Different versions of salep are common throughout Eastern Europe and the Middle East, especially in countries that were once part of the Ottoman empire. Salep also became popular beyond the borders of the empire a long time before tea and coffee were the norms.

It's even said that a version of salep made with orchids native to the British Isles was served in English tea rooms during the 17th and 18th centuries.

Salep Is Prized for Its Healing Qualities

In Turkey, salep is valued not only for its delightful taste but for its health benefits. It's said to relieve chest congestion and bronchitis, be good for the heart, increase energy levels and sexual desire. It's also believed to relieve constipation.

Salep Today

Unfortunately, the popularity of this delicious drink over the centuries has led to the decline of wild orchid populations in Turkey―so much so that exporting authentic salep is now restricted.

As a result, pre-packaged versions of salep that contain other types of starch as thickeners have become popular in recent years. These packets can be mixed with hot milk or water and can be found in markets throughout the country.

Areas around the province of Kahramanmaraş in the southeastern part of Turkey are known for the cultivation of orchids for salep production. Many desserts from this region also contain salep flour like ice creams and milk desserts.

Where to Find Salep

If you're lucky enough to travel to Turkey, you may be able to purchase some authentic salep flour to take home with you. The city's historic spice bazaar is a great place to start. If you live outside of Turkey, you can also try Turkish, Greek, and Middle Eastern markets or on websites that sell Turkish ingredients.

The ready, pre-packaged versions of salep drink mix will be easier to find. Similar to packets of hot chocolate, simply mix the powder with hot milk or water.

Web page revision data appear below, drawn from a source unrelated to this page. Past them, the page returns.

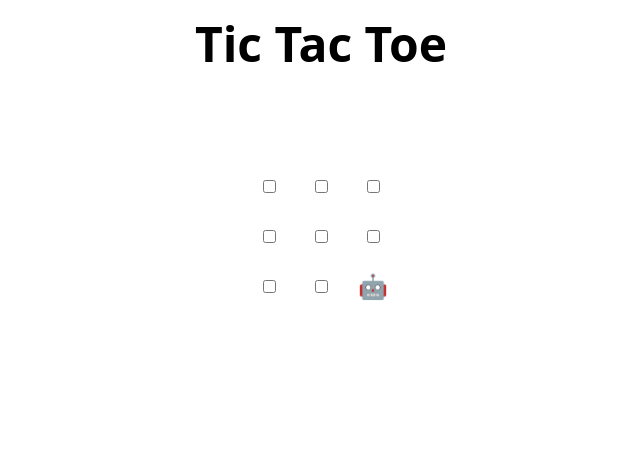
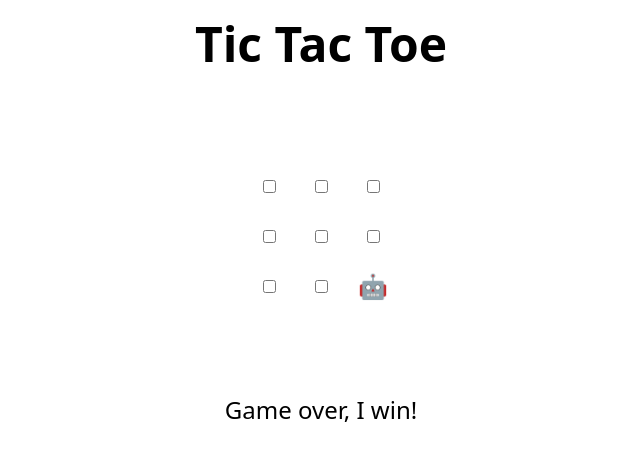
Before and after one commit to DOH-DLH0303/skills-review-pull-requests, a plain HTML site: page index.html in a window 1280 px wide. Shown: the whole page, without its empty margins (319-959 px from the left). Drawn offline with Linux system fonts and the light colour scheme.

Commit message:
Update index.html

```diff
--- a/index.html
+++ b/index.html
@@ -48,6 +48,7 @@
 </table>
 
 <h2 hidden>Game over, refresh to play again 🧑‍💻 🤖!</h2>
+Game over, I win!
 
 <script>
   // Initialization
```
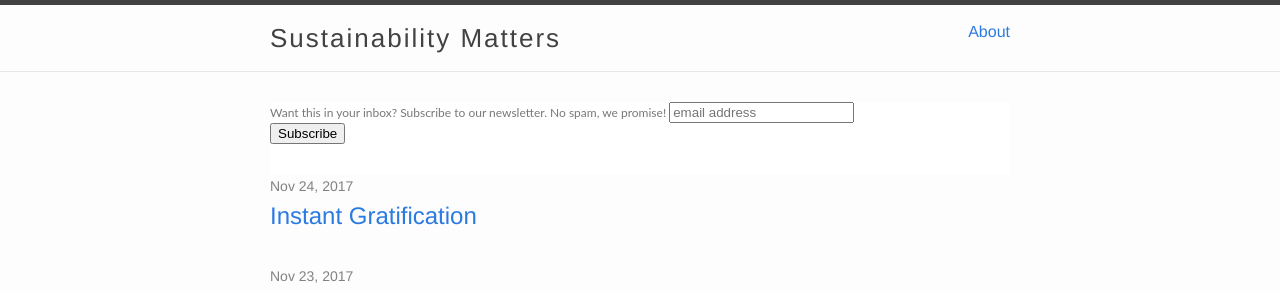
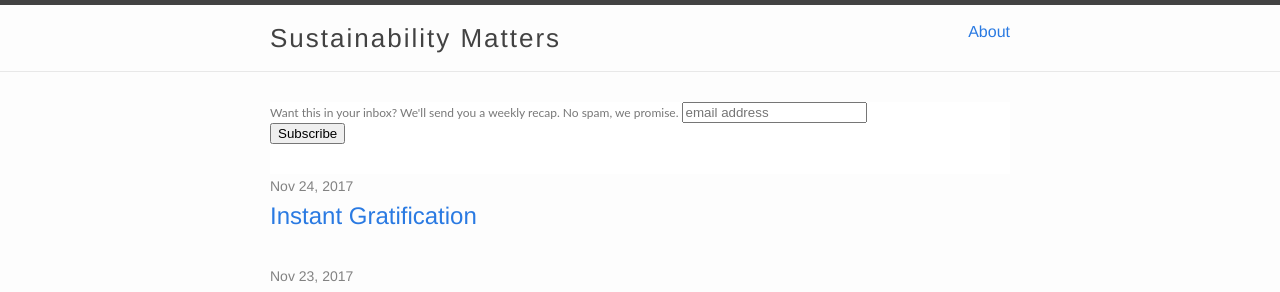
Before and after one commit to Sparkleleuk/Sustainability_Matters, a Jekyll site: the page built from index.md, in a window 1280 px wide. Shown: the top 292 px of the page. Built offline with Jekyll 4.4.1, drawn with Linux system fonts in a browser that asks for light colours; comment, search, counter and statistics services are not loaded.

Commit message:
fix subscribe msg

```diff
--- a/_layouts/home.html
+++ b/_layouts/home.html
@@ -17,7 +17,7 @@ layout: default
 <div id="mc_embed_signup">
 <form action="https://sustainabilitymatters.us17.list-manage.com/subscribe/post?u=ea53f950ef578b1b73a371e59&amp;id=820f1a706b" method="post" id="mc-embedded-subscribe-form" name="mc-embedded-subscribe-form" class="validate" target="_blank" novalidate>
     <div id="mc_embed_signup_scroll">
-	<label for="mce-EMAIL">Want this in your inbox? Subscribe to our newsletter. No spam, we promise! </label>
+	<label for="mce-EMAIL">Want this in your inbox? We'll send you a weekly recap. No spam, we promise. </label>
 	<input type="email" value="" name="EMAIL" class="email" id="mce-EMAIL" placeholder="email address" required>
     <!-- real people should not fill this in and expect good things - do not remove this or risk form bot signups-->
     <div style="position: absolute; left: -5000px;" aria-hidden="true"><input type="text" name="b_ea53f950ef578b1b73a371e59_820f1a706b" tabindex="-1" value=""></div>
```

If you can't find authentic 'salep' flour, you can substitute with wheat starch.